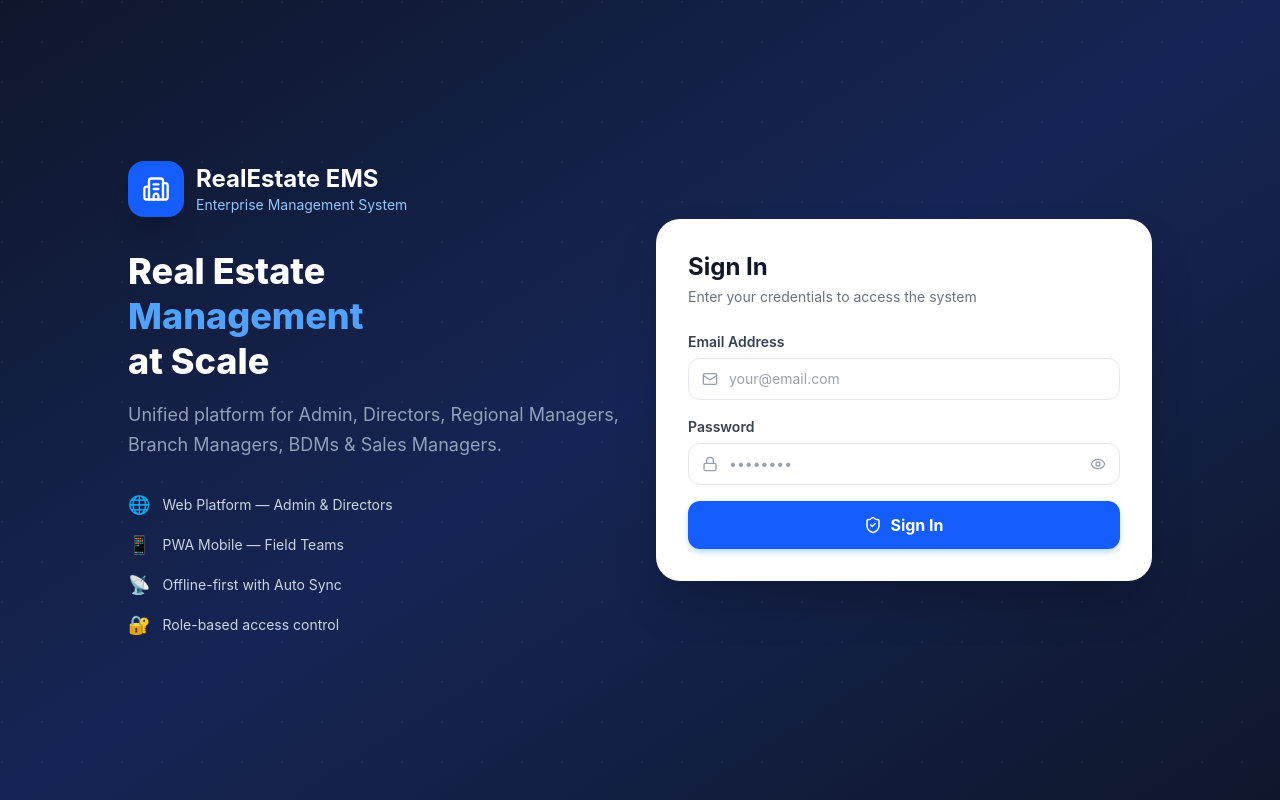
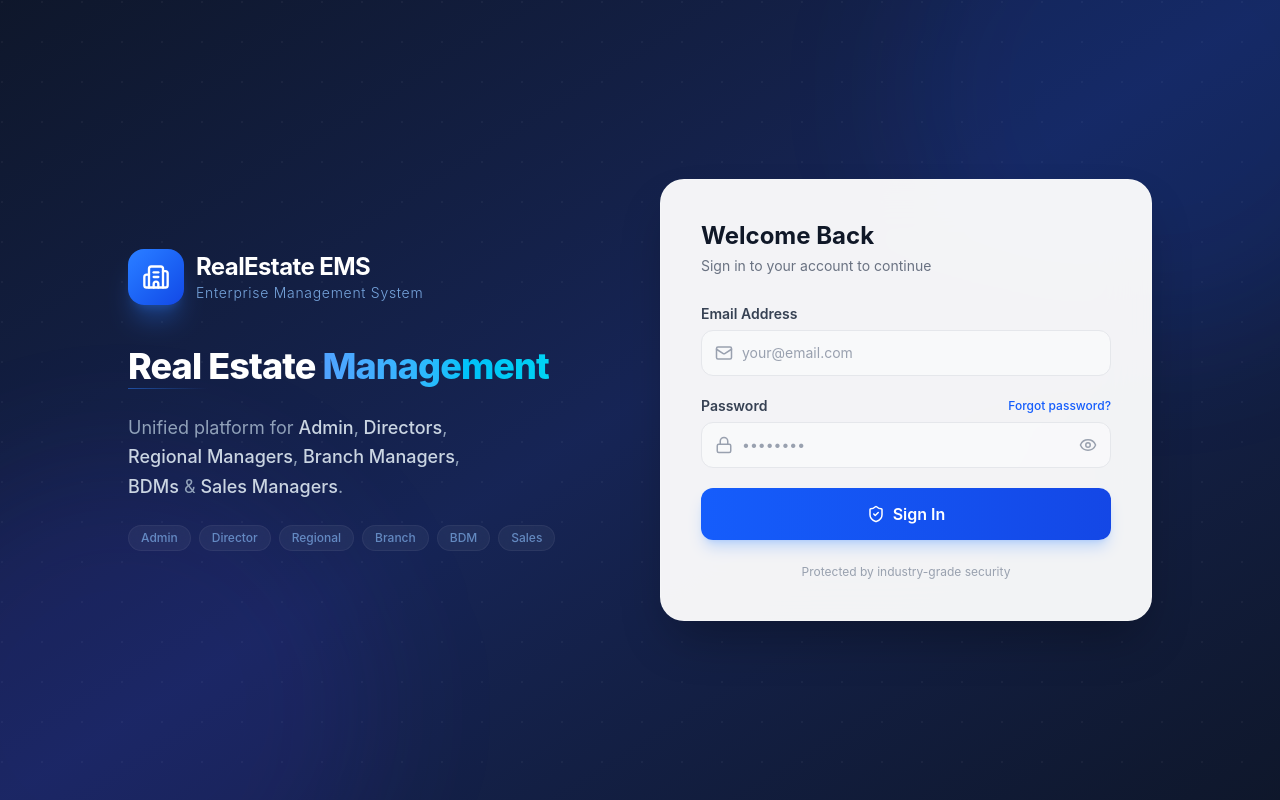
Before and after one commit to Luisant-git/Metrohomes_EMS, a React (Vite) app in the folder frontend/: page / in a window 1280 px wide. Built offline with nearby package versions, Linux system fonts and the light colour scheme.

Commit message:
login page text alognment fixed

```diff
--- a/frontend/src/pages/LoginPage.jsx
+++ b/frontend/src/pages/LoginPage.jsx
@@ -3,7 +3,6 @@ import { useAuth } from "../context/AuthContext.jsx";
 import { useData } from "../context/DataContext.jsx";
 import { Building2, Eye, EyeOff, Lock, Mail, ShieldCheck } from "lucide-react";
 import toast from "react-hot-toast";
-
 
 export default function LoginPage() {
   const { login } = useAuth();
@@ -24,87 +23,133 @@ export default function LoginPage() {
     }, 600);
   };
 
+  return (
+    <div className="min-h-screen bg-gradient-to-br from-slate-900 via-blue-950 to-slate-900 flex items-center justify-center p-4 relative overflow-hidden">
+      {/* Animated background pattern */}
+      <div className="absolute inset-0 opacity-[0.04]" style={{
+        backgroundImage: "radial-gradient(circle at 2px 2px, white 1px, transparent 0)",
+        backgroundSize: "40px 40px"
+      }} />
 
-  return (
-    <div className="min-h-screen bg-gradient-to-br from-slate-900 via-blue-950 to-slate-900 flex items-center justify-center p-4">
-      {/* Background pattern */}
-      <div className="absolute inset-0 opacity-5" style={{ backgroundImage: "radial-gradient(circle at 2px 2px, white 1px, transparent 0)", backgroundSize: "40px 40px" }} />
+      {/* Gradient orbs */}
+      <div className="absolute top-[-20%] right-[-10%] w-[500px] h-[500px] bg-blue-600/10 rounded-full blur-3xl" />
+      <div className="absolute bottom-[-20%] left-[-10%] w-[500px] h-[500px] bg-indigo-600/10 rounded-full blur-3xl" />
 
-      <div className="relative w-full max-w-5xl grid grid-cols-1 lg:grid-cols-2 gap-8 items-center">
+      <div className="relative w-full max-w-5xl grid grid-cols-1 lg:grid-cols-2 gap-10 items-center">
         {/* Left branding */}
         <div className="text-white hidden lg:block">
-          <div className="flex items-center gap-3 mb-8">
-            <div className="w-14 h-14 bg-blue-600 rounded-2xl flex items-center justify-center shadow-xl">
-              <Building2 size={28} />
+          <div className="flex items-center gap-3 mb-10">
+            <div className="w-14 h-14 bg-gradient-to-br from-blue-500 to-blue-700 rounded-2xl flex items-center justify-center shadow-xl shadow-blue-500/30">
+              <Building2 size={28} className="text-white" />
             </div>
             <div>
-              <h1 className="text-2xl font-bold">RealEstate EMS</h1>
-              <p className="text-blue-300 text-sm">Enterprise Management System</p>
+              <h1 className="text-2xl font-bold tracking-tight">RealEstate EMS</h1>
+              <p className="text-blue-300/80 text-sm font-light tracking-wider">Enterprise Management System</p>
             </div>
           </div>
-          <h2 className="text-4xl font-extrabold leading-tight mb-4">
-            Real Estate <br /><span className="text-blue-400">Management</span><br /> at Scale
-          </h2>
-          <p className="text-slate-400 text-lg mb-8 leading-relaxed">
-            Unified platform for Admin, Directors, Regional Managers, Branch Managers, BDMs & Sales Managers.
+
+       <h2 className="text-4xl xl:text-4xl font-extrabold leading-[1.2] tracking-tight whitespace-nowrap">
+  Real Estate <span className="bg-gradient-to-r from-blue-400 to-cyan-400 bg-clip-text text-transparent">Management</span>
+</h2>
+          <div className="h-px w-20 bg-gradient-to-r from-blue-500/50 to-transparent mb-6" />
+
+          <p className="text-slate-400 text-lg leading-relaxed max-w-sm">
+            Unified platform for <span className="text-slate-300 font-medium">Admin</span>,
+            <span className="text-slate-300 font-medium"> Directors</span>,
+            <span className="text-slate-300 font-medium"> Regional Managers</span>,
+            <span className="text-slate-300 font-medium"> Branch Managers</span>,
+            <span className="text-slate-300 font-medium"> BDMs</span> &
+            <span className="text-slate-300 font-medium"> Sales Managers</span>.
           </p>
-          <div className="space-y-3">
-            {[
-              { icon: "🌐", text: "Web Platform — Admin & Directors" },
-              { icon: "📱", text: "PWA Mobile — Field Teams" },
-              { icon: "📡", text: "Offline-first with Auto Sync" },
-              { icon: "🔐", text: "Role-based access control" },
-            ].map(f => (
-              <div key={f.text} className="flex items-center gap-3 text-slate-300 text-sm">
-                <span className="text-lg">{f.icon}</span>
-                <span>{f.text}</span>
-              </div>
+
+          {/* Decorative role badges */}
+          <div className="flex flex-wrap gap-2 mt-6">
+            {['Admin', 'Director', 'Regional', 'Branch', 'BDM', 'Sales'].map((role) => (
+              <span key={role} className="px-3 py-1 text-xs font-medium text-blue-300/60 bg-white/5 rounded-full border border-white/5 backdrop-blur-sm">
+                {role}
+              </span>
             ))}
           </div>
         </div>
 
         {/* Login card */}
-        <div className="bg-white rounded-3xl shadow-2xl p-8 animate-fadeIn">
+        <div className="bg-white/95 backdrop-blur-xl rounded-3xl shadow-2xl shadow-black/30 p-8 lg:p-10 border border-white/20">
           <div className="flex items-center gap-3 mb-2 lg:hidden">
-            <div className="w-10 h-10 bg-blue-600 rounded-xl flex items-center justify-center">
+            <div className="w-10 h-10 bg-gradient-to-br from-blue-500 to-blue-700 rounded-xl flex items-center justify-center shadow-lg shadow-blue-500/30">
               <Building2 size={20} className="text-white" />
             </div>
-            <span className="font-bold text-gray-900">RealEstate EMS</span>
+            <span className="font-bold text-gray-900 text-lg">RealEstate EMS</span>
           </div>
-          <h3 className="text-2xl font-bold text-gray-900 mb-1">Sign In</h3>
-          <p className="text-gray-500 text-sm mb-6">Enter your credentials to access the system</p>
 
-          <form onSubmit={handleLogin} className="space-y-4">
+          <h3 className="text-2xl font-bold text-gray-900 mb-1">Welcome Back</h3>
+          <p className="text-gray-500 text-sm mb-7">Sign in to your account to continue</p>
+
+          <form onSubmit={handleLogin} className="space-y-5">
             <div>
-              <label className="label">Email Address</label>
-              <div className="relative">
-                <Mail size={16} className="absolute left-3.5 top-1/2 -translate-y-1/2 text-gray-400" />
+              <label className="block text-sm font-semibold text-gray-700 mb-1.5">Email Address</label>
+              <div className="relative group">
+                <Mail size={18} className="absolute left-3.5 top-1/2 -translate-y-1/2 text-gray-400 group-focus-within:text-blue-500 transition-colors" />
                 <input
-                  type="email" value={email} onChange={e => setEmail(e.target.value)}
-                  placeholder="your@email.com" required
-                  className="w-full border border-gray-200 rounded-xl pl-10 pr-4 py-2.5 text-sm text-gray-900 placeholder-gray-400 bg-white outline-none transition-all duration-200 focus:border-blue-400 focus:ring-4 focus:ring-blue-100"
+                  type="email"
+                  value={email}
+                  onChange={e => setEmail(e.target.value)}
+                  placeholder="your@email.com"
+                  required
+                  className="w-full border border-gray-200 rounded-xl pl-10 pr-4 py-3 text-sm text-gray-900 placeholder-gray-400 bg-white/50 outline-none transition-all duration-200 focus:border-blue-400 focus:ring-4 focus:ring-blue-100/50 group-hover:border-gray-300"
                 />
               </div>
             </div>
+
             <div>
-              <label className="label">Password</label>
-              <div className="relative">
-                <Lock size={16} className="absolute left-3.5 top-1/2 -translate-y-1/2 text-gray-400" />
+              <div className="flex items-center justify-between mb-1.5">
+                <label className="block text-sm font-semibold text-gray-700">Password</label>
+                <button type="button" className="text-xs text-blue-600 hover:text-blue-700 font-medium transition-colors">
+                  Forgot password?
+                </button>
+              </div>
+              <div className="relative group">
+                <Lock size={18} className="absolute left-3.5 top-1/2 -translate-y-1/2 text-gray-400 group-focus-within:text-blue-500 transition-colors" />
                 <input
-                  type={showPassword ? "text" : "password"} value={password} onChange={e => setPassword(e.target.value)}
-                  placeholder="••••••••" required
-                  className="w-full border border-gray-200 rounded-xl pl-10 pr-10 py-2.5 text-sm text-gray-900 placeholder-gray-400 bg-white outline-none transition-all duration-200 focus:border-blue-400 focus:ring-4 focus:ring-blue-100"
+                  type={showPassword ? "text" : "password"}
+                  value={password}
+                  onChange={e => setPassword(e.target.value)}
+                  placeholder="••••••••"
+                  required
+                  className="w-full border border-gray-200 rounded-xl pl-10 pr-10 py-3 text-sm text-gray-900 placeholder-gray-400 bg-white/50 outline-none transition-all duration-200 focus:border-blue-400 focus:ring-4 focus:ring-blue-100/50 group-hover:border-gray-300"
                 />
-                <button type="button" onClick={() => setShowPassword(p => !p)} className="absolute right-3.5 top-1/2 -translate-y-1/2 text-gray-400 hover:text-gray-600">
-                  {showPassword ? <EyeOff size={16} /> : <Eye size={16} />}
+                <button
+                  type="button"
+                  onClick={() => setShowPassword(p => !p)}
+                  className="absolute right-3.5 top-1/2 -translate-y-1/2 text-gray-400 hover:text-gray-600 transition-colors"
+                >
+                  {showPassword ? <EyeOff size={18} /> : <Eye size={18} />}
                 </button>
               </div>
             </div>
-            <button type="submit" disabled={loading} className="w-full bg-blue-600 hover:bg-blue-700 disabled:opacity-60 text-white font-bold py-3 rounded-xl transition-all duration-200 flex items-center justify-center gap-2 shadow-md shadow-blue-200">
-              {loading ? (<><div className="w-4 h-4 border-2 border-white border-t-transparent rounded-full animate-spin" />Signing in…</>) : (<><ShieldCheck size={18} />Sign In</>)}
+
+            <button
+              type="submit"
+              disabled={loading}
+              className="w-full bg-gradient-to-r from-blue-600 to-blue-700 hover:from-blue-700 hover:to-blue-800 disabled:opacity-60 text-white font-semibold py-3.5 rounded-xl transition-all duration-200 flex items-center justify-center gap-2 shadow-lg shadow-blue-500/25 hover:shadow-blue-500/40 hover:scale-[1.01] active:scale-[0.98]"
+            >
+              {loading ? (
+                <>
+                  <div className="w-4 h-4 border-2 border-white border-t-transparent rounded-full animate-spin" />
+                  <span>Signing in…</span>
+                </>
+              ) : (
+                <>
+                  <ShieldCheck size={18} />
+                  <span>Sign In</span>
+                </>
+              )}
             </button>
           </form>
 
+          {/* Footer note */}
+          <p className="text-center text-xs text-gray-400 mt-6">
+            Protected by industry-grade security
+          </p>
         </div>
       </div>
     </div>
```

•••

__Required action__
In the listing above, find every line with the word "duration" and copy it.

__The completed task__
-                  className="w-full border border-gray-200 rounded-xl pl-10 pr-4 py-2.5 text-sm text-gray-900 placeholder-gray-400 bg-white outline-none transition-all duration-200 focus:border-blue-400 focus:ring-4 focus:ring-blue-100"
+                  className="w-full border border-gray-200 rounded-xl pl-10 pr-4 py-3 text-sm text-gray-900 placeholder-gray-400 bg-white/50 outline-none transition-all duration-200 focus:border-blue-400 focus:ring-4 focus:ring-blue-100/50 group-hover:border-gray-300"
-                  className="w-full border border-gray-200 rounded-xl pl-10 pr-10 py-2.5 text-sm text-gray-900 placeholder-gray-400 bg-white outline-none transition-all duration-200 focus:border-blue-400 focus:ring-4 focus:ring-blue-100"
+                  className="w-full border border-gray-200 rounded-xl pl-10 pr-10 py-3 text-sm text-gray-900 placeholder-gray-400 bg-white/50 outline-none transition-all duration-200 focus:border-blue-400 focus:ring-4 focus:ring-blue-100/50 group-hover:border-gray-300"
-            <button type="submit" disabled={loading} className="w-full bg-blue-600 hover:bg-blue-700 disabled:opacity-60 text-white font-bold py-3 rounded-xl transition-all duration-200 flex items-center justify-center gap-2 shadow-md shadow-blue-200">
+              className="w-full bg-gradient-to-r from-blue-600 to-blue-700 hover:from-blue-700 hover:to-blue-800 disabled:opacity-60 text-white font-semibold py-3.5 rounded-xl transition-all duration-200 flex items-center justify-center gap-2 shadow-lg shadow-blue-500/25 hover:shadow-blue-500/40 hover:scale-[1.01] active:scale-[0.98]"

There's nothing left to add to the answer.